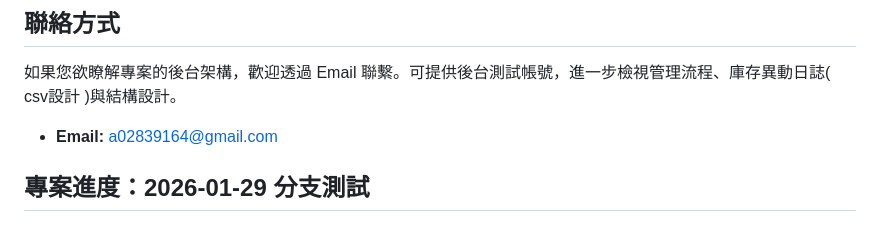
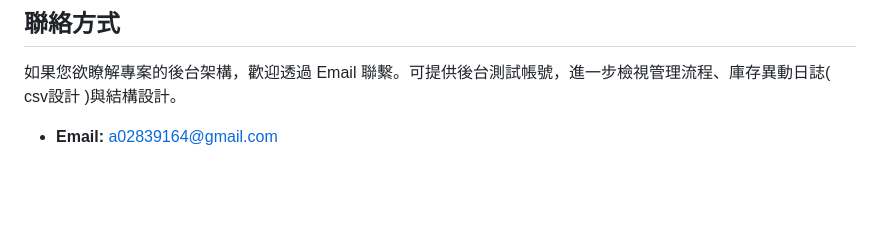
Before and after one commit to a02839164/ecommerce-django, a Markdown page: README.md, the part around the change. GitHub-like rendering; blank space fills up the shorter version.

Commit message:
test: update README.md

```diff
--- a/README.md
+++ b/README.md
@@ -142,5 +142,3 @@ chmod +x local_backup.sh local_restore.sh
 如果您欲瞭解專案的後台架構，歡迎透過 Email 聯繫。可提供後台測試帳號，進一步檢視管理流程、庫存異動日誌( csv設計 )與結構設計。
 
 * **Email:** a02839164@gmail.com
-
-## 專案進度：2026-01-29 分支測試
```
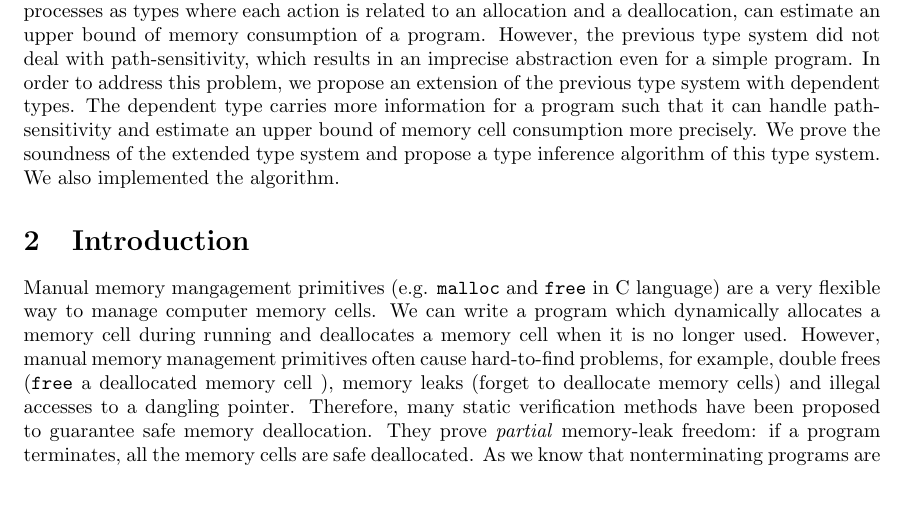
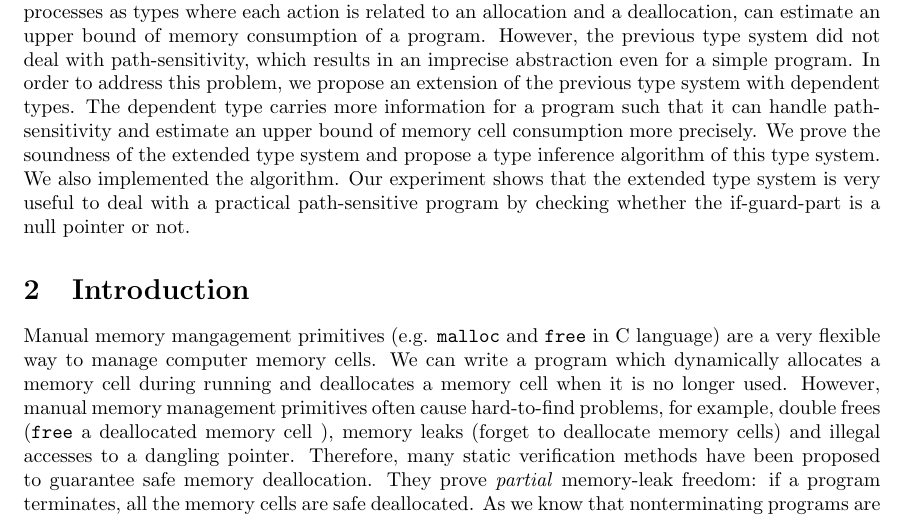
Before and after one commit to woailuo/formalization, a LaTeX document (formalization.tex, which reads abstract.tex): part of page 1 of 19, cut so that both start at the same text, the shorter picture padded with empty space. Compiled offline with pdfLaTeX.

Commit message:
revised abstract

```diff
--- a/abstract.tex
+++ b/abstract.tex
@@ -13,10 +13,9 @@ information for a program such that it can handle path-sensitivity and
 estimate an upper bound of memory cell consumption more precisely.  We
 prove the soundness of the extended type system and propose a type
 inference algorithm of this type system.  We also implemented the
-algorithm.
-
-
-%%Our experiment shows that ...
+algorithm.  Our experiment shows that the extended type system is very
+useful to deal with a practical path-sensitive program by checking
+whether the if-guard-part is a null pointer or not.
 
 
 %% In the previous work, we proposed a behavioral type system for a
```
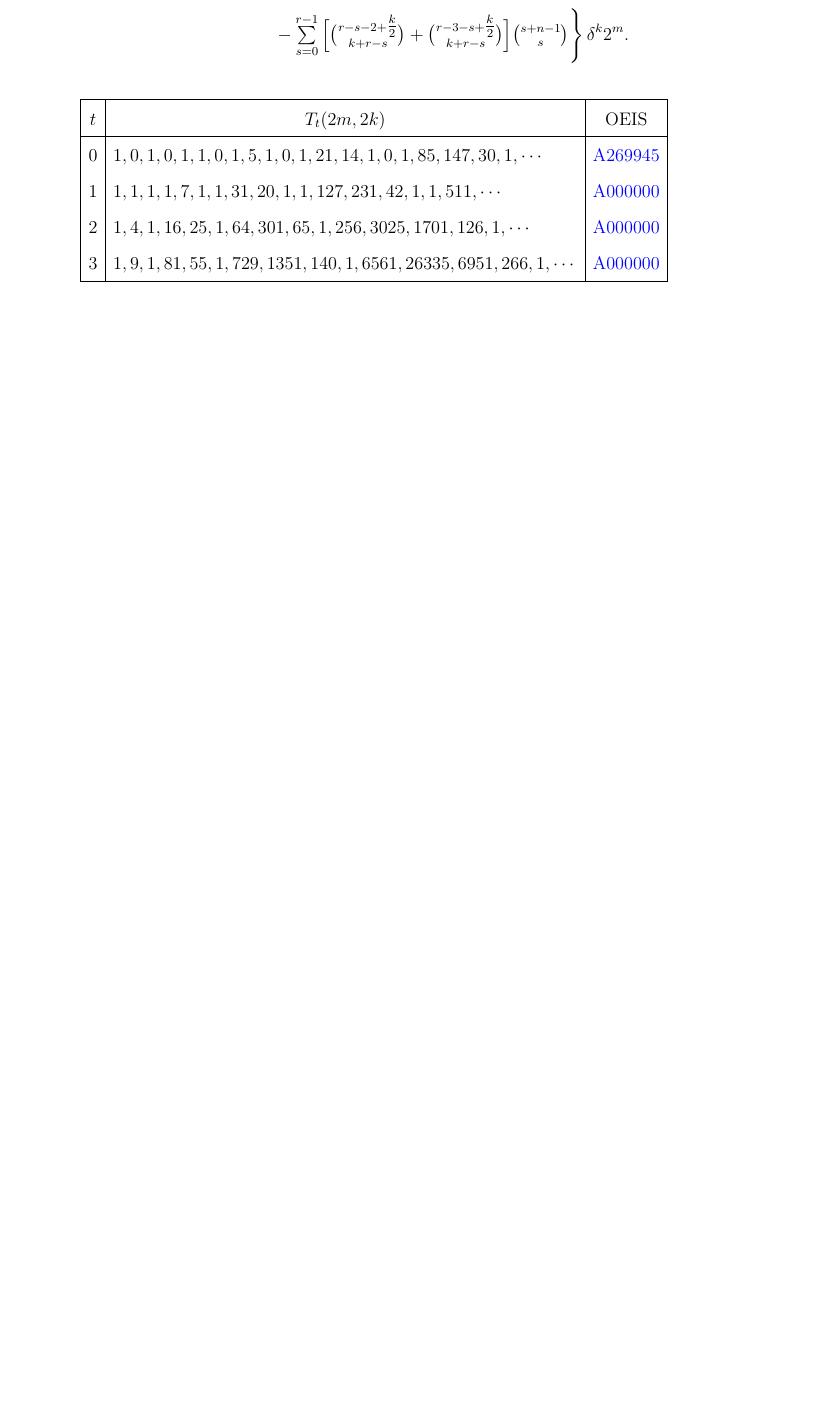
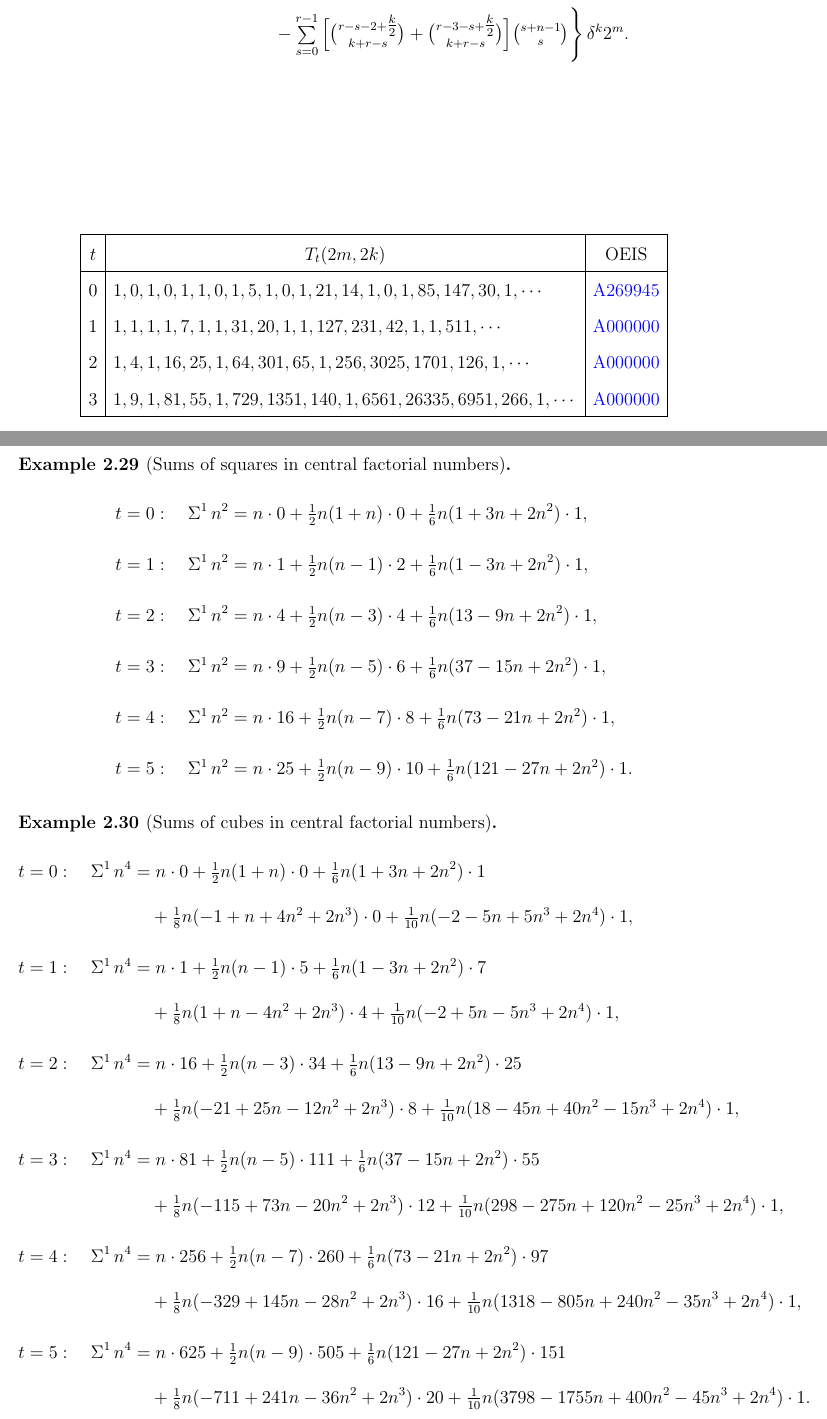
Before and after one commit to kolosovpetro/SumsOfPowersACompleteFrameworkForClosedForms, a LaTeX paper (src/AFormulaForSumsOfPowersViaCentralNewtonsInterpolation.tex, which reads src/sections/formulas/07_example_sums_of_squares_cfn.tex, src/sections/formulas/08_example_sums_of_cubes_cfn.tex): part of page 8 of 9 before the commit and two parts of pages 8 and 9 of 10 after it, the two joined at a grey line, cut so that both start at the same text, the shorter picture padded with empty space. Compiled offline with pdfLaTeX.

Commit message:
examples for central factorial numbers sums

```diff
--- /dev/null
+++ b/src/sections/formulas/07_example_sums_of_squares_cfn.tex
@@ -0,0 +1,32 @@
+\begin{example} [Sums of squares in central factorial numbers]
+  \begin{align*}
+    t=0:\quad
+    \KnuthRFoldSum{1}{n}{2}
+    &= n\cdot0 + \tfrac12 n(1+n)\cdot0 + \tfrac16 n(1+3n+2n^2)\cdot1,
+    \\[4pt]
+    %
+    t=1:\quad
+    \KnuthRFoldSum{1}{n}{2}
+    &= n\cdot1 + \tfrac12 n(n-1)\cdot2 + \tfrac16 n(1-3n+2n^2)\cdot1,
+    \\[4pt]
+    %
+    t=2:\quad
+    \KnuthRFoldSum{1}{n}{2}
+    &= n\cdot4 + \tfrac12 n(n-3)\cdot4 + \tfrac16 n(13-9n+2n^2)\cdot1,
+    \\[4pt]
+    %
+    t=3:\quad
+    \KnuthRFoldSum{1}{n}{2}
+    &= n\cdot9 + \tfrac12 n(n-5)\cdot6 + \tfrac16 n(37-15n+2n^2)\cdot1,
+    \\[4pt]
+    %
+    t=4:\quad
+    \KnuthRFoldSum{1}{n}{2}
+    &= n\cdot16 + \tfrac12 n(n-7)\cdot8 + \tfrac16 n(73-21n+2n^2)\cdot1,
+    \\[4pt]
+    %
+    t=5:\quad
+    \KnuthRFoldSum{1}{n}{2}
+    &= n\cdot25 + \tfrac12 n(n-9)\cdot10 + \tfrac16 n(121-27n+2n^2)\cdot1.
+  \end{align*}
+\end{example}
--- /dev/null
+++ b/src/sections/formulas/08_example_sums_of_cubes_cfn.tex
@@ -0,0 +1,50 @@
+\begin{example} [Sums of cubes in central factorial numbers]
+  \begin{align*}
+    t=0:\quad
+    \KnuthRFoldSum{1}{n}{4}
+    &= n\cdot0 + \tfrac12 n(1+n)\cdot0 + \tfrac16 n(1+3n+2n^2)\cdot1
+    \\
+    &\quad + \tfrac18 n(-1+n+4n^2+2n^3)\cdot0
+    + \tfrac1{10} n(-2-5n+5n^3+2n^4)\cdot1,
+    \\[4pt]
+    %
+    t=1:\quad
+    \KnuthRFoldSum{1}{n}{4}
+    &= n\cdot1 + \tfrac12 n(n-1)\cdot5 + \tfrac16 n(1-3n+2n^2)\cdot7
+    \\
+    &\quad + \tfrac18 n(1+n-4n^2+2n^3)\cdot4
+    + \tfrac1{10} n(-2+5n-5n^3+2n^4)\cdot1,
+    \\[4pt]
+    %
+    t=2:\quad
+    \KnuthRFoldSum{1}{n}{4}
+    &= n\cdot16 + \tfrac12 n(n-3)\cdot34 + \tfrac16 n(13-9n+2n^2)\cdot25
+    \\
+    &\quad + \tfrac18 n(-21+25n-12n^2+2n^3)\cdot8
+    + \tfrac1{10} n(18-45n+40n^2-15n^3+2n^4)\cdot1,
+    \\[4pt]
+    %
+    t=3:\quad
+    \KnuthRFoldSum{1}{n}{4}
+    &= n\cdot81 + \tfrac12 n(n-5)\cdot111 + \tfrac16 n(37-15n+2n^2)\cdot55
+    \\
+    &\quad + \tfrac18 n(-115+73n-20n^2+2n^3)\cdot12
+    + \tfrac1{10} n(298-275n+120n^2-25n^3+2n^4)\cdot1,
+    \\[4pt]
+    %
+    t=4:\quad
+    \KnuthRFoldSum{1}{n}{4}
+    &= n\cdot256 + \tfrac12 n(n-7)\cdot260 + \tfrac16 n(73-21n+2n^2)\cdot97
+    \\
+    &\quad + \tfrac18 n(-329+145n-28n^2+2n^3)\cdot16
+    + \tfrac1{10} n(1318-805n+240n^2-35n^3+2n^4)\cdot1,
+    \\[4pt]
+    %
+    t=5:\quad
+    \KnuthRFoldSum{1}{n}{4}
+    &= n\cdot625 + \tfrac12 n(n-9)\cdot505 + \tfrac16 n(121-27n+2n^2)\cdot151
+    \\
+    &\quad + \tfrac18 n(-711+241n-36n^2+2n^3)\cdot20
+    + \tfrac1{10} n(3798-1755n+400n^2-45n^3+2n^4)\cdot1.
+  \end{align*}
+\end{example}
```
Also changed, not shown: src/sections/preliminaries.tex (+4 -0 lines), out/AFormulaForSumsOfPowersViaCentralNewtonsInterpolation.pdf, prompts/01_generate_example_sums_of_powers_in_central_factorial_numbers.txt (added), 2 other files.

Exercise requirements:
In the entries above, find lines with "that" and copy each.

Exercise response:
Before and after one commit to woailuo/formalization, a LaTeX document (formalization.tex, which reads abstract.tex): part of page 1 of 19, cut so that both start at the same text, the shorter picture padded with empty space. Compiled offline with pdfLaTeX.
@@ -13,10 +13,9 @@ information for a program such that it can handle path-sensitivity and
-%%Our experiment shows that ...
+algorithm.  Our experiment shows that the extended type system is very
Before and after one commit to kolosovpetro/SumsOfPowersACompleteFrameworkForClosedForms, a LaTeX paper (src/AFormulaForSumsOfPowersViaCentralNewtonsInterpolation.tex, which reads src/sections/formulas/07_example_sums_of_squares_cfn.tex, src/sections/formulas/08_example_sums_of_cubes_cfn.tex): part of page 8 of 9 before the commit and two parts of pages 8 and 9 of 10 after it, the two joined at a grey line, cut so that both start at the same text, the shorter picture padded with empty space. Compiled offline with pdfLaTeX.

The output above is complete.